[Web page edit records]

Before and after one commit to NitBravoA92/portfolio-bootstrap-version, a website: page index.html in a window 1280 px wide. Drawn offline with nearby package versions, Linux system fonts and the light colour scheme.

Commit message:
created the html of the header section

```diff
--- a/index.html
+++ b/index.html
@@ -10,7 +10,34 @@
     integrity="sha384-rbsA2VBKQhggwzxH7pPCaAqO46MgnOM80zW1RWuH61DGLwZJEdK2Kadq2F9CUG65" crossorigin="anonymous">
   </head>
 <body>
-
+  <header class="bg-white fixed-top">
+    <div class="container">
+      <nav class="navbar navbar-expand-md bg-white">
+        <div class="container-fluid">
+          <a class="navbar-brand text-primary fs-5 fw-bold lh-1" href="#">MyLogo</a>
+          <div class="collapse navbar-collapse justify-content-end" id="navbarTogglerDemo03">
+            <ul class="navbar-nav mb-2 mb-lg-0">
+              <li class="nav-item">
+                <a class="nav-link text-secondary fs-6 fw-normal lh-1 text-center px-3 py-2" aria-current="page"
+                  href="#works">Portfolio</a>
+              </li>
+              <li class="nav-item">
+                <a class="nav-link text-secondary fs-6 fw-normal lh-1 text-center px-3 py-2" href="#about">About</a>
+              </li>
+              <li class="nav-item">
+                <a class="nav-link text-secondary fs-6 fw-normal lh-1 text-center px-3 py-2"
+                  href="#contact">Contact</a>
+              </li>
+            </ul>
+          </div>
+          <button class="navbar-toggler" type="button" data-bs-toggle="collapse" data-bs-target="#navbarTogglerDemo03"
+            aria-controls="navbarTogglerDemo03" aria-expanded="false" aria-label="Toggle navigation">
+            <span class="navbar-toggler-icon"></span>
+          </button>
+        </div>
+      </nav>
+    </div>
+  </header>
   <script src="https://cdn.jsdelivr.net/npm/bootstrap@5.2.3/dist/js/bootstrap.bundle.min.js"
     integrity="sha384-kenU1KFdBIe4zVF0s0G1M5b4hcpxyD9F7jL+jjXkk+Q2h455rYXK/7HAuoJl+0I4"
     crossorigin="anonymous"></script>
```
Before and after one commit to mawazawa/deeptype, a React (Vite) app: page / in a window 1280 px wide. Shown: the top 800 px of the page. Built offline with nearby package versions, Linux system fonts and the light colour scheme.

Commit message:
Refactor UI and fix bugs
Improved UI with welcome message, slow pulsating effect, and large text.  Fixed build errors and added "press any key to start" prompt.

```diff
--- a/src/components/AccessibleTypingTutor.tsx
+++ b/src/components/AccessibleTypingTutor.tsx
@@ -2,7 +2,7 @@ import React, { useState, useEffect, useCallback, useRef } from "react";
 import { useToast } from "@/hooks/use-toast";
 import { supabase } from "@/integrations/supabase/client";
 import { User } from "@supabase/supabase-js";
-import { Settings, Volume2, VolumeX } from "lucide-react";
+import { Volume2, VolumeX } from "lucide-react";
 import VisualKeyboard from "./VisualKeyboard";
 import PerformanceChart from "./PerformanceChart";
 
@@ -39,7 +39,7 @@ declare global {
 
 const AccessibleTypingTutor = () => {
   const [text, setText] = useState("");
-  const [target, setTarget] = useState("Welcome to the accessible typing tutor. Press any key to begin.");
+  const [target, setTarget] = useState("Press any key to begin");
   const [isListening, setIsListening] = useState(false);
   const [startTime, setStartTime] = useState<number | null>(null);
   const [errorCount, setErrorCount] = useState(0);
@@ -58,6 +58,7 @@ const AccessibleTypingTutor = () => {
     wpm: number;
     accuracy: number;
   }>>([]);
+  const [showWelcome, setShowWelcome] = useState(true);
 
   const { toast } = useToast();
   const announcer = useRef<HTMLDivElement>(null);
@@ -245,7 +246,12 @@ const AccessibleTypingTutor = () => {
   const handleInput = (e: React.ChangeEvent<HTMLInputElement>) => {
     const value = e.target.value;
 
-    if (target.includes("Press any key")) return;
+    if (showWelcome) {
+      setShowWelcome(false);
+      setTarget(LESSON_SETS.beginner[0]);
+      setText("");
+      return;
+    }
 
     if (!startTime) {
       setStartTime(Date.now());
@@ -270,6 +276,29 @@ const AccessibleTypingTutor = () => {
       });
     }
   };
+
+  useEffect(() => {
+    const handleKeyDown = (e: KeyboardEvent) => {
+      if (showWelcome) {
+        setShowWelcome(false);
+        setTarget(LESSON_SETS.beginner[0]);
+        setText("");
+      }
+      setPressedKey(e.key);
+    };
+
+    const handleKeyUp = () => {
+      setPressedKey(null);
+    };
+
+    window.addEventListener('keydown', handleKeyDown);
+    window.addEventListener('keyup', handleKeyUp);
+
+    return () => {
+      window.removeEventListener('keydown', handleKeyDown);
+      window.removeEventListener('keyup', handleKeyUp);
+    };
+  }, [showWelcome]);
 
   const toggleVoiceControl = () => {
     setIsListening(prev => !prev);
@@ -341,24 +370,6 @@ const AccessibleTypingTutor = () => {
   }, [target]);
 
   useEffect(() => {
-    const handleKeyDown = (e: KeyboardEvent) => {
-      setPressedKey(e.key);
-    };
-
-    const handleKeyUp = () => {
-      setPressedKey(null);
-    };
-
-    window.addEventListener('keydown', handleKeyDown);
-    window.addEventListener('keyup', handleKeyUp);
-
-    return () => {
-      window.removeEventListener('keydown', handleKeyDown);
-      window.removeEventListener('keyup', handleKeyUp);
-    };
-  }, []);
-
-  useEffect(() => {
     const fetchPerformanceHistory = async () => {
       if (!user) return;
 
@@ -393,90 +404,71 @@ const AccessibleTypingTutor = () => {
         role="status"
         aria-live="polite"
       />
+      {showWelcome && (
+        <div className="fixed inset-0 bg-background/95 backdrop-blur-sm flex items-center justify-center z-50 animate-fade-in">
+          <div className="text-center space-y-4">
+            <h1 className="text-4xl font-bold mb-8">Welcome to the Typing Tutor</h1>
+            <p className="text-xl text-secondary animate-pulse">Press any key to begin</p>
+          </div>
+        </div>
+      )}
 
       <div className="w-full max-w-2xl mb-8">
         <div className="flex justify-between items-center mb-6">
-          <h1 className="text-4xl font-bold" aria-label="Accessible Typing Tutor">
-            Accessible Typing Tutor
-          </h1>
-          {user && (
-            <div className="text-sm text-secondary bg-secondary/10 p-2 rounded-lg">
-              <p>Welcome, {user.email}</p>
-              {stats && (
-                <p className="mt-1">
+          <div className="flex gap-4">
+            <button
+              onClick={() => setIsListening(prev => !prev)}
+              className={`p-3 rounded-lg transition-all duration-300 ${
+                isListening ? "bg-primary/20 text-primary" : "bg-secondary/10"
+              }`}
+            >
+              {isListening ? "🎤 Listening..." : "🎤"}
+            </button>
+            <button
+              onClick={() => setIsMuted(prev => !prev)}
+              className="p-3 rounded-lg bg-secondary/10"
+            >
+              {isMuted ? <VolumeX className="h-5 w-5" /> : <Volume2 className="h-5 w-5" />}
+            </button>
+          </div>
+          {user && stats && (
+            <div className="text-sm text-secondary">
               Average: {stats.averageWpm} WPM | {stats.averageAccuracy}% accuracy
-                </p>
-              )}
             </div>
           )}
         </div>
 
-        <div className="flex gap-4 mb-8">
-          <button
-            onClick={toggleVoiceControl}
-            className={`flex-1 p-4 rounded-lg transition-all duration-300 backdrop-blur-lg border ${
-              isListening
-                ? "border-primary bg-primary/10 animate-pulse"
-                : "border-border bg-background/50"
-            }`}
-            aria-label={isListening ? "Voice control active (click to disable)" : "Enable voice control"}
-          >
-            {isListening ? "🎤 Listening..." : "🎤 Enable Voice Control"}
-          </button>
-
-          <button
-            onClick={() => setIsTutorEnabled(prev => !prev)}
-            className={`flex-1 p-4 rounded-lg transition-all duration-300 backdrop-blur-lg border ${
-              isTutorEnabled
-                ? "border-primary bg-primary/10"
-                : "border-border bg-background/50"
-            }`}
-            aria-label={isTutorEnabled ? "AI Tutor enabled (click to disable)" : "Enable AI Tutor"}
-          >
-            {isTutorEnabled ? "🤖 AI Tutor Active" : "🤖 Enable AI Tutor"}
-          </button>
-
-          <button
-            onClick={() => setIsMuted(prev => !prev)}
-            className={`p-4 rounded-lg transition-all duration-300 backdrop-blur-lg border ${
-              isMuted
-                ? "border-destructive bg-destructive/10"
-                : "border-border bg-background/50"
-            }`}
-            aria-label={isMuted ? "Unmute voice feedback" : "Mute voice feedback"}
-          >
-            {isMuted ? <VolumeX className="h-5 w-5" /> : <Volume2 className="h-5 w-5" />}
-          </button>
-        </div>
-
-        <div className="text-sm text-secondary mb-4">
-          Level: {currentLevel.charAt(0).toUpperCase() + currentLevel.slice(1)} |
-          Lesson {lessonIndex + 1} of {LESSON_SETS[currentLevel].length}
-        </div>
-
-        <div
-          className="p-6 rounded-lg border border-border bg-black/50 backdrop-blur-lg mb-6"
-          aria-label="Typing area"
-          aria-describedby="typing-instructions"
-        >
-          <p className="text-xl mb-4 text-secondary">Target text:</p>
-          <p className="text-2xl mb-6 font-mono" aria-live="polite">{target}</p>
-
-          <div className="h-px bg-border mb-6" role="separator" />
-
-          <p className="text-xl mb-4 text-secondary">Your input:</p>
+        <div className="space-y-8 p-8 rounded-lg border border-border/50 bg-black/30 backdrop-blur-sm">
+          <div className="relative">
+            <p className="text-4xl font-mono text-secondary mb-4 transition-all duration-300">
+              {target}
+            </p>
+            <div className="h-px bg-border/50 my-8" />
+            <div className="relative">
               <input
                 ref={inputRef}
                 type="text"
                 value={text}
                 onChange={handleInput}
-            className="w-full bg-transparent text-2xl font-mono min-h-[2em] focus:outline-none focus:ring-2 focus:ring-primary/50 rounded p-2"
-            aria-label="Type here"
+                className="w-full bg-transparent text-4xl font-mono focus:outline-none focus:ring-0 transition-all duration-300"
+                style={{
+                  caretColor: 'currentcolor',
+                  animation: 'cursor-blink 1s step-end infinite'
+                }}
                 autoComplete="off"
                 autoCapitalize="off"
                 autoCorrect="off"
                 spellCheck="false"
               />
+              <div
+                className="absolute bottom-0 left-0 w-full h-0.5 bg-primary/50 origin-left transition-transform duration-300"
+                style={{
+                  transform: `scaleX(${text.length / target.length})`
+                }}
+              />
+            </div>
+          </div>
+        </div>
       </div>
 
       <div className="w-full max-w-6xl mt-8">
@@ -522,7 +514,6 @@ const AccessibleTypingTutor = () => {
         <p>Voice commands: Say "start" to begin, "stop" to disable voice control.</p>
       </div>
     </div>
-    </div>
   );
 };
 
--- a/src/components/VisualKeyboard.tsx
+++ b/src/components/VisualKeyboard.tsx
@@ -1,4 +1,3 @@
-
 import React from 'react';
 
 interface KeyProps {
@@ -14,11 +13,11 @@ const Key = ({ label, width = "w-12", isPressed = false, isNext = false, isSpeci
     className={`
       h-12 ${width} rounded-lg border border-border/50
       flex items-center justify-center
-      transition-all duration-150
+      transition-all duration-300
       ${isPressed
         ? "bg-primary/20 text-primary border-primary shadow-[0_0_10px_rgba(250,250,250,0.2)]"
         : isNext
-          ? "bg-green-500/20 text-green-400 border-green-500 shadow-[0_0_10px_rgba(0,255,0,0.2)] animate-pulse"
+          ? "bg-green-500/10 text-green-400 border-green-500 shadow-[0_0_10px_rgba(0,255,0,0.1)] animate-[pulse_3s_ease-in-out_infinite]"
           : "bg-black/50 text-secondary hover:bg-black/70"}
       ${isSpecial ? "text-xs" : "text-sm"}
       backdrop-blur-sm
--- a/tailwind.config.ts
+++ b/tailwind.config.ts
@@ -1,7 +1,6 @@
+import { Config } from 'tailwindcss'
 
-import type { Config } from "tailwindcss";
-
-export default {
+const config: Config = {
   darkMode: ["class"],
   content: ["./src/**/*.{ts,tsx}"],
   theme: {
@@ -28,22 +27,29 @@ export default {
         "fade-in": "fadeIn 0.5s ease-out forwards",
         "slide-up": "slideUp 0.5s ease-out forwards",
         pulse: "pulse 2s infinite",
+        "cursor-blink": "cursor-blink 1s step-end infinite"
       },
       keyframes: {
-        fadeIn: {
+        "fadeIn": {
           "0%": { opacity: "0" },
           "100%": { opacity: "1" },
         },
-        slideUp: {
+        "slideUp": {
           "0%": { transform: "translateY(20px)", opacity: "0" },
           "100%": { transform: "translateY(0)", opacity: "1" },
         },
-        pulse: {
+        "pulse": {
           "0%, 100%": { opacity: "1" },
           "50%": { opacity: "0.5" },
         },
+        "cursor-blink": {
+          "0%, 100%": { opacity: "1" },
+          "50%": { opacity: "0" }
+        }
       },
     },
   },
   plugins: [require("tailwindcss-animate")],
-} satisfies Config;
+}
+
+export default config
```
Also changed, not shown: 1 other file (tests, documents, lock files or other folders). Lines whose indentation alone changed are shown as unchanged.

**Description of the task**
What lines in the data above contain the word "opacity"? Copy them all.

**Response**
           "0%": { opacity: "0" },
           "100%": { opacity: "1" },
           "0%": { transform: "translateY(20px)", opacity: "0" },
           "100%": { transform: "translateY(0)", opacity: "1" },
           "0%, 100%": { opacity: "1" },
           "50%": { opacity: "0.5" },
+          "0%, 100%": { opacity: "1" },
+          "50%": { opacity: "0" }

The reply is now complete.